ANNE HEYMAN (1961-2014)
A native of South Africa, Anne Heyman graduated from the University of Pennsylvania in 1982 and from the George Washington University School of Law in 1986. After two years in private practice, Anne went to work for the Manhattan District Attorney’s Office, where she worked until the advent of her third child. After leaving the District Attorney’s Office, Anne was actively engaged in philanthropic work both in and outside of the United States. Her role as former President of the Board of Directors of Dorot reflected her ongoing commitment to the many needs of the home-bound and homeless elderly. Her work with the Abraham Joshua Heschel School in New York, Young Judaea, Tufts University Hillel, University of Pennsylvania Hillel and the Jewish Community Centers of America showed how important Jewish youth and continuity were to her and her family’s foundation, of which she was the director.
It is with respect to the notion of Tikkun Olam, the Jewish obligation to repair the world, that Anne was most passionate. From the establishment of "Moral Voices," a program designed to inspire college youth to action, to Rwanda, where she spear-headed the creation of The Agahozo-Shalom Youth Village, Anne’s commitment to improving the lives of others was unwavering. Anne’s inspiring story has appeared in numerous publications, including three books: "The Power of Positive Destruction," by Seth Merrin, "The Art of Doing Good" by Charles Bronfman and Jeffrey Solomon, and "Act Three" by Julie Shifman.
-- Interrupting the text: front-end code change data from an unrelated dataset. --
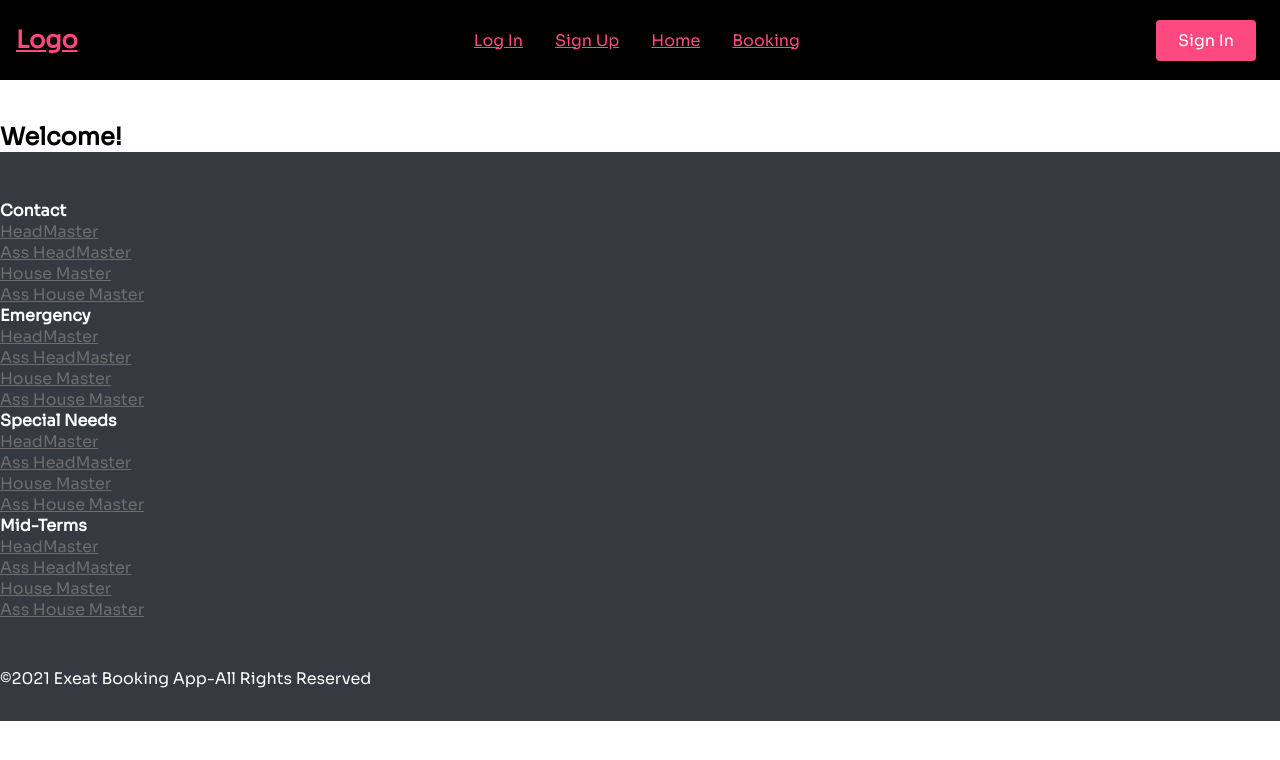
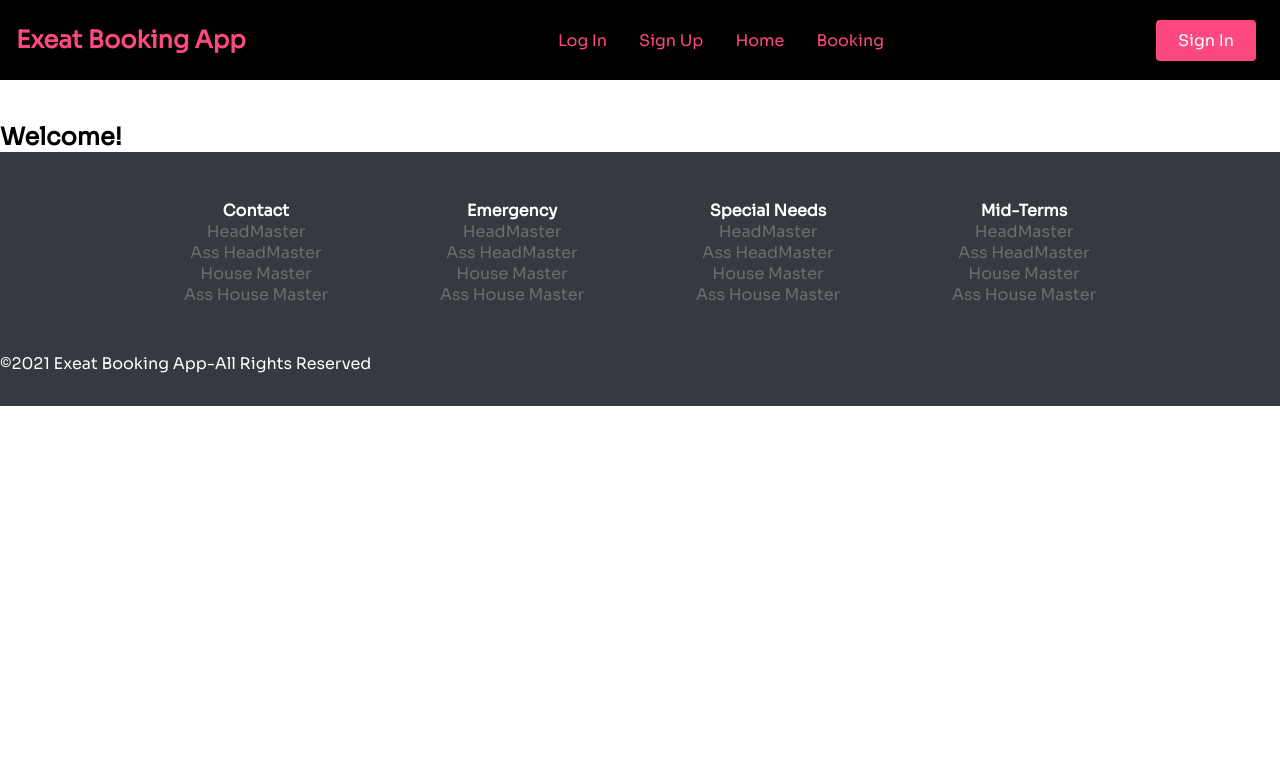
Before and after one commit to abena07/new-exeat, a React (Create React App) app: page / in a window 1280 px wide. Shown: the top 760 px of the page. Built offline with nearby package versions, Linux system fonts and the light colour scheme.

Commit message:
'second update'

```diff
--- a/src/App.js
+++ b/src/App.js
@@ -1,5 +1,6 @@
 import React from 'react'
 import{BrowserRouter as Router}from 'react-router-dom'
+
 import './App.css'
 import {Switch, Route} from 'react-router-dom'
 import Login from './components/Login'
--- a/src/components/Booking.js
+++ b/src/components/Booking.js
@@ -10,7 +10,7 @@ function Booking() {
   const initialMount = useRef(true);
 
   const [formData, setFormData] = useState(null)
-  const [outcome, setOutcome]=useState([])
+
 
 
 
@@ -33,13 +33,8 @@ function Booking() {
 
   const formSubmitted = (e) => {
     e.preventDefault();
-    setOutcome([formData])
-    setFormData([
-      ...formData,
-      formData
 
 
-    ])
     setFormData("")
     console.log(formData)
     axios.post("http://localhost:7000/create", formData).then((response)=>{
@@ -47,6 +42,24 @@ function Booking() {
 
     })
   }
+const [show, setShow]=useState(false);
+
+
+const display=()=>{
+  if (!show ){
+    setShow(true)
+  } else {
+    setShow(false)
+  }
+
+
+
+
+}
+
+
+
+
   return (
     <div>
       <form onSubmit={formSubmitted}>
@@ -74,21 +87,90 @@ function Booking() {
           </div>
 
           <div className="form-group">
-            <button type="submit">Book Now</button>
+            <button type="submit" onClick={display}>Book Now</button>
           </div>
 
         </div>
       </form>
-      <ul>
-        {formData.map((formData)=>(
-      <li>
-        {formData}
-      </li>
+      {
+        show && <div>
+          <h1> {handleTextChange}</h1>
+          <h1> {handleTextChange}</h1>
+          <h1> {handleTextChange}</h1>
+          <h1> {handleTextChange}</h1>
 
-        ))}
-      </ul>
+          </div>
+      }
+
+
+
+
+
     </div>
   )
 }
 
 export default Booking
+
+
+// class AddPost extends Component{
+
+//   state = {
+//       show: false,
+//       Student Id: "",
+//       :Going Date "",
+//       Return Date: "",
+//        Reason:"",
+//   }
+
+// toggle = () => this.setState((currentState) => ({show: !currentState.show}));
+
+// handleTextChange = (event) => this.setState({studentID: event.target.value});
+
+
+// handleTextChange = (event) => this.setState({goingDate: event.target.value});
+// handleTextChange = (event) => this.setState({returnDate: event.target.value});
+// handleTextChange = (event) => this.setState({reason: event.target.value});
+
+//
+
+// formSubmitted = (event) => {
+//     event.preventDefault();
+//     this.setState({ show: false });
+// }
+
+//   render() {
+//       return(
+//           <div className="form-inner">
+
+//           <h4>Booking</h4>
+//           <div className="form-group">
+
+//               <button onClick={this.toggle}>Book Now<span>+</span> {this.state.show}</button>
+
+//               {this.state.show ?
+//               <form onSubmit={this.formSubmitted}>
+//                   <label>Student Id<input type="text" onChange={this.handleTextChange} /></label>
+//                   <br />
+//                   <label>Going Date<input type="date" onChange={this.changegoingDate} className="form-group"/></label>
+//                   <label>Return Date<input type="date" onChange={this.handlereturnDate}  classNme="form-group"/></label>
+//                  <label>Reason<input type="text" onChange={this.handlereturnreason}  classNme="form-group"/></label>
+//                   <br />
+//                   <button>Submit</button>
+//               </form> :
+//               <div className="section-post">
+//                   < h1>{this.state.studentID}</h1>  <h1>{this.state.goingDate} <h1/>
+//                   <h1>{this.state.returnDate}</h1>
+//                   <p>{this.state.reason}</p>
+//               </div>
+//               }
+
+//               <hr />
+
+
+//           </div>
+
+// </div>
+//       );
+//   }
+// }
--- a/src/components/Footer.js
+++ b/src/components/Footer.js
@@ -1,5 +1,5 @@
-import React from 'react'
-import styled  from 'styled-components'
+import React from "react";
+import styled from "styled-components";
 
 function Footer() {
   return (
@@ -7,88 +7,137 @@ function Footer() {
       <div className="footer-middle">
         <div className="container">
           <div className="row">
+            <div className="wrapper">
               {/* column 1 */}
-      <div className= "col-md-3 col-sm-6">
-     <h4 >Contact </h4>
+              <div className="col-md-4 col-sm-6">
+                <h4>Contact </h4>
                 <ul className="list-unstyled">
-         <li ><a href ='/'>HeadMaster</a></li>
-         <li><a href='/' >Ass HeadMaster</a></li>
-         <li> <a href='/' >House Master</a></li>
-        <li><a href='/'>Ass House Master</a></li>
+                  <li>
+                    <a href="/">HeadMaster</a>
+                  </li>
+                  <li>
+                    <a href="/">Ass HeadMaster</a>
+                  </li>
+                  <li>
+                    {" "}
+                    <a href="/">House Master</a>
+                  </li>
+                  <li>
+                    <a href="/">Ass House Master</a>
+                  </li>
                 </ul>
               </div>
 
               {/* column 2*/}
-      <div className= "col-md-3 col-sm-6">
-     <h4 >Emergency </h4>
+              <div className="col-md-4 col-sm-6">
+                <h4>Emergency </h4>
                 <ul className="list-unstyled">
-         <li><a href='/'>HeadMaster</a></li>
-         <li><a href='/'> Ass HeadMaster</a></li>
-         <li> <a href='/'>House Master</a></li>
-        <li><a href='/'>Ass House Master</a></li>
+                  <li>
+                    <a href="/">HeadMaster</a>
+                  </li>
+                  <li>
+                    <a href="/"> Ass HeadMaster</a>
+                  </li>
+                  <li>
+                    {" "}
+                    <a href="/">House Master</a>
+                  </li>
+                  <li>
+                    <a href="/">Ass House Master</a>
+                  </li>
                 </ul>
               </div>
 
               {/* column  3*/}
-      <div className="col-md-3 col-sm-6">
-     <h4 >Special Needs </h4>
+              <div className="col-md-4 col-sm-6">
+                <h4>Special Needs </h4>
                 <ul className="list-unstyled">
-         <li><a href='/'>HeadMaster</a></li>
-         <li><a href='/'> Ass HeadMaster</a></li>
-         <li><a href='/'> House Master</a></li>
-        <li><a href='/'>Ass House Master</a></li>
+                  <li>
+                    <a href="/">HeadMaster</a>
+                  </li>
+                  <li>
+                    <a href="/"> Ass HeadMaster</a>
+                  </li>
+                  <li>
+                    <a href="/"> House Master</a>
+                  </li>
+                  <li>
+                    <a href="/">Ass House Master</a>
+                  </li>
                 </ul>
               </div>
 
               {/* column 4 */}
-      <div className="col-md-3 col-sm-6">
-     <h4 >Mid-Terms</h4>
+              <div className="col-md-4 col-sm-6">
+                <h4>Mid-Terms</h4>
                 <ul className="list-unstyled">
-         <li><a href='/'>HeadMaster</a></li>
-         <li> <a href='/'>Ass HeadMaster</a></li>
-         <li><a href='/'> House Master</a></li>
-        <li><a href='/'>Ass House Master</a></li>
+                  <li>
+                    <a href="/">HeadMaster</a>
+                  </li>
+                  <li>
+                    {" "}
+                    <a href="/">Ass HeadMaster</a>
+                  </li>
+                  <li>
+                    <a href="/"> House Master</a>
+                  </li>
+                  <li>
+                    <a href="/">Ass House Master</a>
+                  </li>
                 </ul>
+              </div>
             </div>
           </div>
 
           {/* Footer Bottom */}
           <div className="footer-bottom">
             <p className="text-xs-center">
-     &copy;{new Date().getFullYear()} Exeat Booking App-All Rights Reserved
+              &copy;{new Date().getFullYear()} Exeat Booking App-All Rights
+              Reserved
             </p>
-
-
           </div>
         </div>
       </div>
     </FooterContainer>
-
-    )
+  );
 }
 
-export default Footer
-const FooterContainer=styled.footer`
-.footer-middle{
-    background:var(--mainDark);
-    padding-top:3rem;
-    color:var(--mainWhite);
+export default Footer;
+const FooterContainer = styled.footer`
+  .footer-middle {
+    background: var(--mainDark);
+    padding-top: 3rem;
+    color: var(--mainWhite);
   }
 
-.footer-bottom{
+  .footer-bottom {
     padding-top: 3rem;
     padding-bottom: 2rem;
   }
+  ul {
+    list-style-type: none;
+  }
 
   ul li a {
-    color:var(--mainGrey);
+    color: var(--mainGrey);
+    text-decoration:none;
+  }
 
+  ul li a: hover {
+    color: (--mainLightGrey);
+  }
+
+  .wrapper{
+      width:100%;
+    display: flex;
+    justify-content:center;
 
   }
+  .col-md-4 {
+      justify-content:space-around;
+      width:20%;
 
-ul li a: hover{
-    color:(--mainLightGrey);
+      text-align:center;
 
   }
-
 `;
--- a/src/components/Login.js
+++ b/src/components/Login.js
@@ -57,7 +57,7 @@ function Login() {
     }
 
    const handleLoggedout=(event)=>{
-        setLoggedin(false)
+        setLoggedin(true)
     }
 
 
--- a/src/components/NavBar/NavElements.js
+++ b/src/components/NavBar/NavElements.js
@@ -14,9 +14,12 @@ export const NavLink=styled(Link)`
 color:#FE4880;
 display: flex;
 align-items :center;
-text-decorations: none;
+text-decoration:none;
 padding: 0 1rem;
 cursor:pointer;
+a {
+    text-decoration:none;
+}
 
 &.active{
     color:#FE4880
--- a/src/components/NavBar/index.js
+++ b/src/components/NavBar/index.js
@@ -8,14 +8,14 @@ const Navbar = () => {
         <>
         <Nav>
             <NavLink to="/">
-             <h1>Logo</h1>
+             <h1>Exeat Booking App</h1>
             </NavLink>
             <Bars/>
             <NavMenu>
-            <NavLink to ="/login" activeStyle>Log In</NavLink>
-            <NavLink to ="/signup" activeStyle>Sign Up</NavLink>
-            <NavLink to ="/home" activeStyle>Home</NavLink>
-            <NavLink to ="/booking" activeStyle>Booking</NavLink>
+            <NavLink to ="/login" >Log In</NavLink>
+            <NavLink to ="/signup" >Sign Up</NavLink>
+            <NavLink to ="/home" >Home</NavLink>
+            <NavLink to ="/booking" >Booking</NavLink>
             </NavMenu>
             <NavBtn>
                <NavBtnLink to ="/signin">Sign In</NavBtnLink>
--- a/src/components/SignUp.js
+++ b/src/components/SignUp.js
@@ -72,7 +72,7 @@ function SignUp() {
     }
 
    const handleSignedout=(event)=>{
-        setSignedin(false)
+        setSignedin(true)
     }
 
     return(
```
Also changed, not shown: 1 other file (tests, documents, lock files or other folders). Lines whose indentation alone changed are shown as unchanged.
Anne was an avid equestrian and competitive show jumper and passed away after falling from her horse while competing in a masters jumper competition on January 31, 2014. She is survived by her husband, Seth Merrin, children Jason, Jonathan and Jenna, siblings Dan, Lauren and Justin, and her parents Sydney and Hermia.